> WORK INSTRUCTION
Copy each line below in which the string "color" appears.

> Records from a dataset

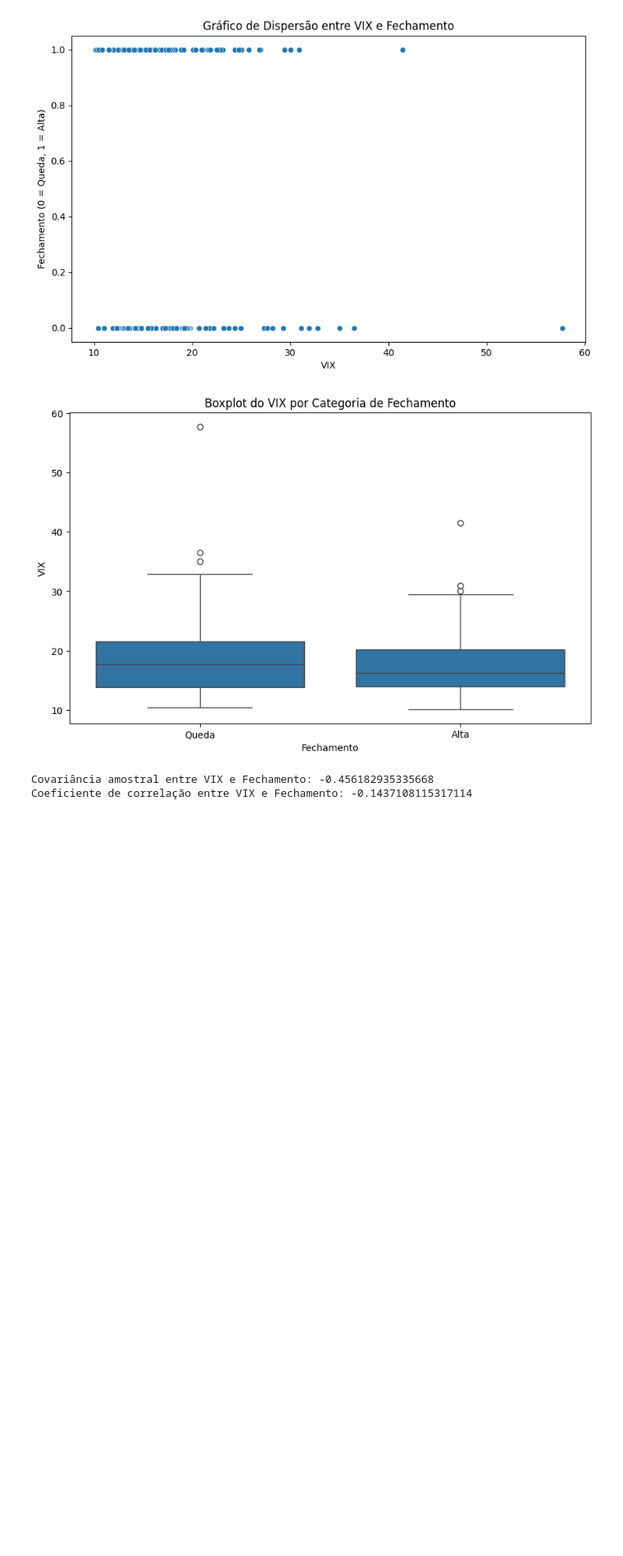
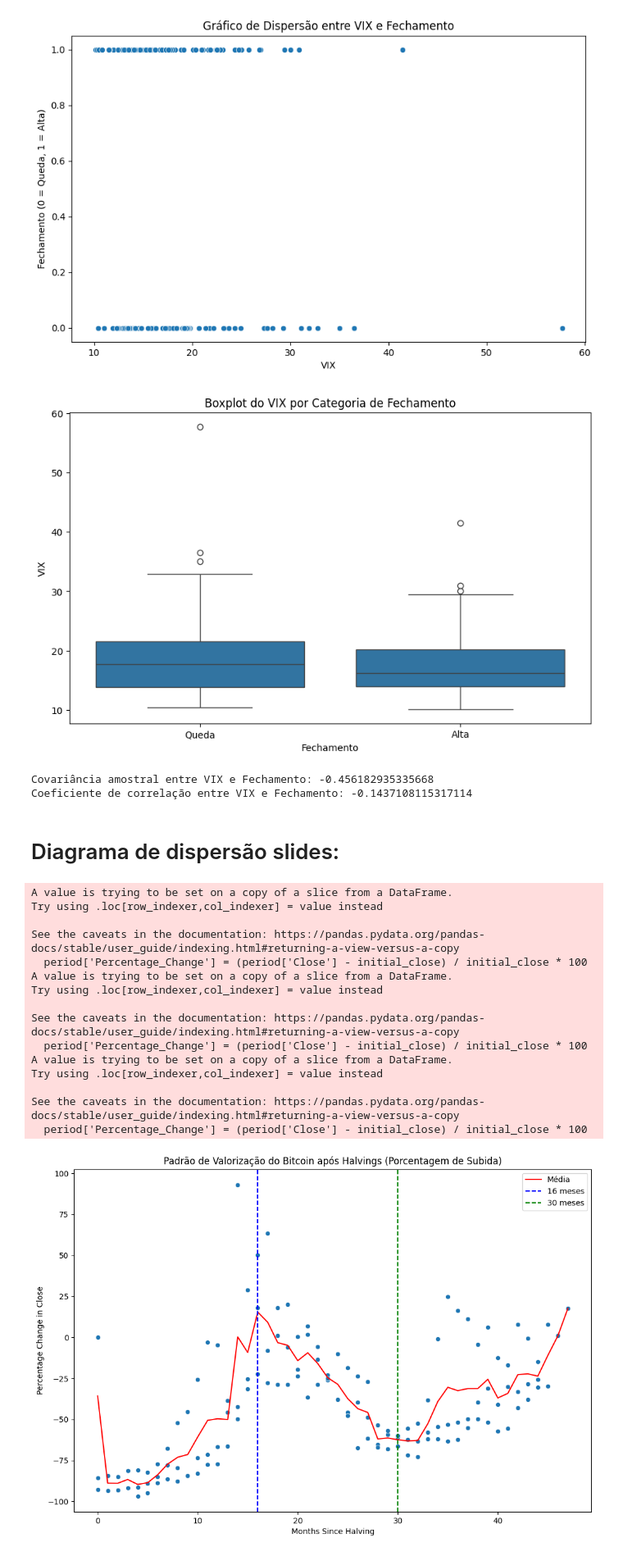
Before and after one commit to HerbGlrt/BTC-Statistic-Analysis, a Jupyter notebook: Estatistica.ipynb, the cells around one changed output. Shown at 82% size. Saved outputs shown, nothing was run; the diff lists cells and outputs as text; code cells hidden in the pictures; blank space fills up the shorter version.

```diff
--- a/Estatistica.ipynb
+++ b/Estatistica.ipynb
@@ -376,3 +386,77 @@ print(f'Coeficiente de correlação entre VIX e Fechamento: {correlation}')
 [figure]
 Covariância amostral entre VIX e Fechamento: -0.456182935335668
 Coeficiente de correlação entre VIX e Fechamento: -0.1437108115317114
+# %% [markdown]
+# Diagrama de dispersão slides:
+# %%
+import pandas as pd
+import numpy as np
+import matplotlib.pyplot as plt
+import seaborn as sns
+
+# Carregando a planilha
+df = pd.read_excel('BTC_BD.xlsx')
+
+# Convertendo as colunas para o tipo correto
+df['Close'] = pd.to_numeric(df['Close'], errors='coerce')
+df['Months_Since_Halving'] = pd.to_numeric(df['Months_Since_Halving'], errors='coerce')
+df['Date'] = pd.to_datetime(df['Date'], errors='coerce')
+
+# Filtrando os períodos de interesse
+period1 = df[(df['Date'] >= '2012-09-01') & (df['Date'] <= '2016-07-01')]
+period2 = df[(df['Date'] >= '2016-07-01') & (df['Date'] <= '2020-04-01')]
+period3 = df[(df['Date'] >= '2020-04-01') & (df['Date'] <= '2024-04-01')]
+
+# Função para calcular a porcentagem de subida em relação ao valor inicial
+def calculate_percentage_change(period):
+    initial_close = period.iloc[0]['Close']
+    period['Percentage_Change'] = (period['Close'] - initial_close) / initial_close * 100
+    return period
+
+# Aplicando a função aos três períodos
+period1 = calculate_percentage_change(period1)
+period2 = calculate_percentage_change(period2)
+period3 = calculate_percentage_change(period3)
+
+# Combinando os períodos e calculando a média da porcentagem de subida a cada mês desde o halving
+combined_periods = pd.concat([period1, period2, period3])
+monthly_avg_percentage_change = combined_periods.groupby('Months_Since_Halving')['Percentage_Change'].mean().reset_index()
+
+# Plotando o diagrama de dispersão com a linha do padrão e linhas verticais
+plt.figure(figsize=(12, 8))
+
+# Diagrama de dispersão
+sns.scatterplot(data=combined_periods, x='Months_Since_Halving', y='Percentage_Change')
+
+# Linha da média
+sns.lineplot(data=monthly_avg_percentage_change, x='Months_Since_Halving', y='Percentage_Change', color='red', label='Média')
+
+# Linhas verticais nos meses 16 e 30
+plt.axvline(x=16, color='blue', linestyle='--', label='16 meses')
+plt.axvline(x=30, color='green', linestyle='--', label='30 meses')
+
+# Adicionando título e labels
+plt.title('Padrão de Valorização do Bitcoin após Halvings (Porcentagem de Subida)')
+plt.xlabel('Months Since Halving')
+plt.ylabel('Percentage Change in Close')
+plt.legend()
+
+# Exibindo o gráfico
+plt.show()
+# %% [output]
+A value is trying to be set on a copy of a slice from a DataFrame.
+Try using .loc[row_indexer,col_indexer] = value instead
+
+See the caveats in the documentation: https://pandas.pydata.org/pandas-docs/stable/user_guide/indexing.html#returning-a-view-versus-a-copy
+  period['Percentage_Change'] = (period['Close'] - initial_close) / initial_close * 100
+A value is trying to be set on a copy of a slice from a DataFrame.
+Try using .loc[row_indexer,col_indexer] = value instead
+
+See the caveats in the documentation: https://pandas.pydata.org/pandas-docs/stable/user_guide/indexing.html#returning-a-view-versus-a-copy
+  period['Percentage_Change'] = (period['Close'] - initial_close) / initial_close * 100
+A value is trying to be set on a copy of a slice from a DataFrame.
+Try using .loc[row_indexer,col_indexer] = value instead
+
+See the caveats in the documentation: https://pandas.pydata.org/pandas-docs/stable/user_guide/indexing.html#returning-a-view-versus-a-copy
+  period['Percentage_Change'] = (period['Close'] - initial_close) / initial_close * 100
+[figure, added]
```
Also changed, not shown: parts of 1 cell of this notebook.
...
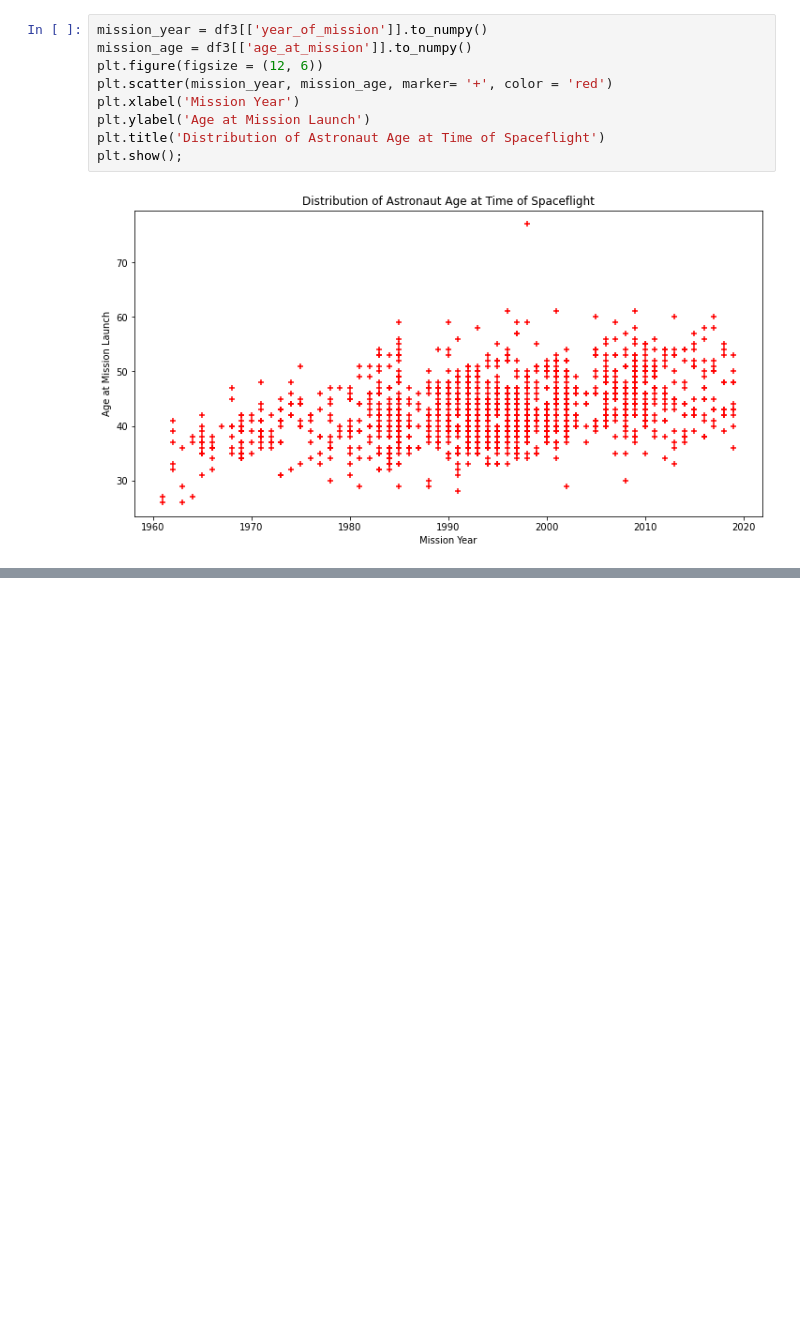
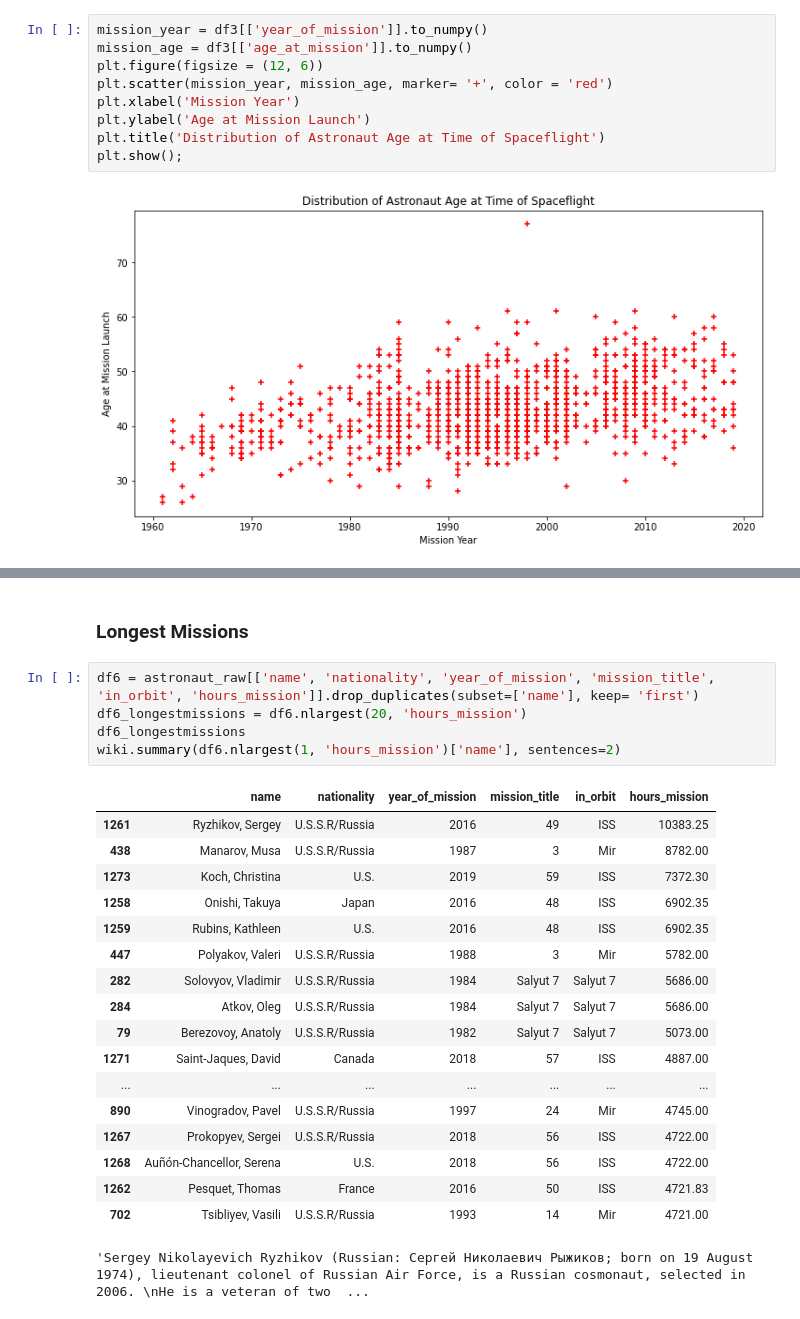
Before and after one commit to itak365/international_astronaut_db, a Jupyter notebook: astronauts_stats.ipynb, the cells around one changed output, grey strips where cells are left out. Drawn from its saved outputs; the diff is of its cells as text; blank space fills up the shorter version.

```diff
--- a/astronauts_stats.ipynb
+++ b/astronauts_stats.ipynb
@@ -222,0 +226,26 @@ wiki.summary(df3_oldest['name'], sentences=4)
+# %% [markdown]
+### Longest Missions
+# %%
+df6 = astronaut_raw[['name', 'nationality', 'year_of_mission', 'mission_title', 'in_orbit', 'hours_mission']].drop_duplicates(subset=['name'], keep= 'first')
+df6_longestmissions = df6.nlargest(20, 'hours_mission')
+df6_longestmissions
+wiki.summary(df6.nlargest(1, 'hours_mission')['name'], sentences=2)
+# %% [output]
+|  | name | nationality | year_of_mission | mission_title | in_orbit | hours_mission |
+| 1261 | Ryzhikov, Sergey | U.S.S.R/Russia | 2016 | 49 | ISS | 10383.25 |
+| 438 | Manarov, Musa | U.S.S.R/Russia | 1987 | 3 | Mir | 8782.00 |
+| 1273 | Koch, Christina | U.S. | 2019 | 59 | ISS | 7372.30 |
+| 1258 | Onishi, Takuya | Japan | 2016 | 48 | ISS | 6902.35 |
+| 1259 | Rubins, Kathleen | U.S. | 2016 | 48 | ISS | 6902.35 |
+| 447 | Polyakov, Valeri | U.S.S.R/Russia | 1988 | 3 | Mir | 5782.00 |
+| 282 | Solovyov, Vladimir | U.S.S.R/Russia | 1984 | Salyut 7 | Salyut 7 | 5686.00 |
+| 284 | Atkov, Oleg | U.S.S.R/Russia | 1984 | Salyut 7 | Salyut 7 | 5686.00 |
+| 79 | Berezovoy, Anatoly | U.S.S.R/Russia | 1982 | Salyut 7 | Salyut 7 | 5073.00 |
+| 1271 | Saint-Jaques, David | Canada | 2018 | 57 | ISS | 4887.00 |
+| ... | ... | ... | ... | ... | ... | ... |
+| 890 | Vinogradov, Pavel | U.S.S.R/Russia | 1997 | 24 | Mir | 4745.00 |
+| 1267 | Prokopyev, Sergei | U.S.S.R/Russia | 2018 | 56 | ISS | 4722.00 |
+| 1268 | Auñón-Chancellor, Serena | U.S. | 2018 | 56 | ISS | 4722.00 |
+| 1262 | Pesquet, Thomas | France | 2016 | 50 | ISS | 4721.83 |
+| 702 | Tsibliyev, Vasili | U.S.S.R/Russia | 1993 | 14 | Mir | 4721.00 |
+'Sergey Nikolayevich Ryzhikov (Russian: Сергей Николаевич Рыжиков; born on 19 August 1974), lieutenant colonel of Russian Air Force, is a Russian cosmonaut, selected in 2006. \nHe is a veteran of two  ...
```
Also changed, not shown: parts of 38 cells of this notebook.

> ANSWER FOR THE TASK
+sns.lineplot(data=monthly_avg_percentage_change, x='Months_Since_Halving', y='Percentage_Change', color='red', label='Média')
+plt.axvline(x=16, color='blue', linestyle='--', label='16 meses')
+plt.axvline(x=30, color='green', linestyle='--', label='30 meses')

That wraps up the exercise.